The mobile OS that impacts you most

Published by Tobias Hofmann on

5 min read

Sorry Apple fan boys, it’s not iOS. And no, WP8.1 isn’t it too. Or did you really think that WP 8.1 had any impact at all? Besides Nokia. And WP10 is still not out there. Leaves us with Android, but while Android did a lot for the mobile net (some call it fragmentation, but in facts its empowerment of millions and millions of people to be able have a smartphone), it`s impact on your life isn`t as great as you think.

Windows Mobile/CE. Yes, that’s the mobile OS that impacts your daily life most. Without WM, the world wouldn’t be what it is today. The world economy is a global economy, and common business processes are used by a variety of companies. And when it comes to logistics, warehouse, material management, they have at least one thing in common: the process depends on field workers to enter data into the ERP system. These people use rugged devices for their work, and even in 2015, THE mobile OS for a rugged device is WM 6. Rugged devices are costly, come with a high level of support and are used to run processes that are put in place to work for years. Or a decade. And rugged devices are meant to support these processes. This implies that a process that went live in 2005 is still valid. Guess the mobile OS available in 2005: Windows Mobile (or CE).

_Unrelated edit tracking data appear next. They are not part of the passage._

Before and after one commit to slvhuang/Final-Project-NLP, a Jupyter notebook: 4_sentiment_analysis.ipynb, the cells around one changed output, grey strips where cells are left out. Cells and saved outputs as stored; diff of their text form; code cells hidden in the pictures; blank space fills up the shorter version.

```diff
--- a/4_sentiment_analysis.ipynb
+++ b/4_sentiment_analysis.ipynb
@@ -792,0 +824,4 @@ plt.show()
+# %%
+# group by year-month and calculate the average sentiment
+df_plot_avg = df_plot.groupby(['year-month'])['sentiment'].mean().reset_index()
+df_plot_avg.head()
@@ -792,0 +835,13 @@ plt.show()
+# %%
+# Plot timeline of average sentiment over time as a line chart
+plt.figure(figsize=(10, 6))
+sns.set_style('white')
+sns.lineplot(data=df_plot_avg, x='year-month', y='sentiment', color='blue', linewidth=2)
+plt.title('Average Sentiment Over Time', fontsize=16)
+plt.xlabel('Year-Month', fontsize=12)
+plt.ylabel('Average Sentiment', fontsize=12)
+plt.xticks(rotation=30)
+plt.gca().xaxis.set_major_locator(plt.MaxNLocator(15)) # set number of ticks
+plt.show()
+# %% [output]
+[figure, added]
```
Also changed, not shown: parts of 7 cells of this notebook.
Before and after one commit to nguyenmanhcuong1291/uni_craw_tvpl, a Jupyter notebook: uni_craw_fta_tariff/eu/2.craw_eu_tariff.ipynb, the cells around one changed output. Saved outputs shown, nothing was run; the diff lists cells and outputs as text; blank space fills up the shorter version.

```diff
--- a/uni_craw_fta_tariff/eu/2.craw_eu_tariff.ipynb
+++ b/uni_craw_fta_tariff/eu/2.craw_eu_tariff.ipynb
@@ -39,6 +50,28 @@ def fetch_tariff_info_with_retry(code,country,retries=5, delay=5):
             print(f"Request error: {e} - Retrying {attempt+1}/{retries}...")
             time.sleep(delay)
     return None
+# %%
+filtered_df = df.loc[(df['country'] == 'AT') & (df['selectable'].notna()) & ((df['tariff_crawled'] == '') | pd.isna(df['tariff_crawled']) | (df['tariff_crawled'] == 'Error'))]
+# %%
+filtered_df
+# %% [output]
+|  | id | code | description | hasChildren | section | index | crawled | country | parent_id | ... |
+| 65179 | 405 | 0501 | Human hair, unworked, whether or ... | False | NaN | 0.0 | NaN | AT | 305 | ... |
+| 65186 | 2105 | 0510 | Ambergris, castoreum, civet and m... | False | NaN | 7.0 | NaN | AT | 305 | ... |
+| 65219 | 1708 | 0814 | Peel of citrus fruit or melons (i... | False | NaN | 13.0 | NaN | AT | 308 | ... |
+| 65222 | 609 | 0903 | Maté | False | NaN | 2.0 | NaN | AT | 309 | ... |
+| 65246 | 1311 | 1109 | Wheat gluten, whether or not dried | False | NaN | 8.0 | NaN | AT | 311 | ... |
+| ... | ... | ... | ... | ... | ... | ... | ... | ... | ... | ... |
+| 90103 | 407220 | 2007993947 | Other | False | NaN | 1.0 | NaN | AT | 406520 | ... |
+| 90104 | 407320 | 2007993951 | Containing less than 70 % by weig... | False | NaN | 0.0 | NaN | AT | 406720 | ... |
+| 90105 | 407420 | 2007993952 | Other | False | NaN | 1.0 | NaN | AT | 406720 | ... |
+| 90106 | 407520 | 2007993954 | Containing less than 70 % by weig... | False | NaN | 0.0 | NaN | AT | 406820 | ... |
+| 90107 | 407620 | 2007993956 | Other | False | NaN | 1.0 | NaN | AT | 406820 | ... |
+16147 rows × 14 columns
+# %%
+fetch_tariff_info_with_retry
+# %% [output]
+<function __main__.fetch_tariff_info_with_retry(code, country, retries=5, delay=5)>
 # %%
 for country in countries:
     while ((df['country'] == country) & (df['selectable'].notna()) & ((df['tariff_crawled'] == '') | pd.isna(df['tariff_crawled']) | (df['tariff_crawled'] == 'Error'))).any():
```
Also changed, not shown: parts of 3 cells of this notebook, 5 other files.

When you buy something at a store, most likely that good passed somewhere in the process a WM rugged device. Or take field workers (energy companies, water, telecommunications, etc). When they have to check the equipment out in the field, guess what they have with them to register the captured data: a rugged device running WM. This should explain why support for WM is important for companies. And why a good mobile solution made to support corporate processes comes with WM support. You do not want to lose those companies as customers. What their field workers do is running the company. Without that, the company cannot run successfully. When you see an announcement that company A is going live in 2015 with a mobile solution running on WM 6.5, don’t thing that the company missed an important trend in mobility. They are actually following best practices and are aligned with a mobile strategy for companies. And if you are a mobile consultant that wants to help companies running their processes mobile, do not expect your clients to go for iOS, Android or WP10. There IS interest for those OS, but I reality can be cruel.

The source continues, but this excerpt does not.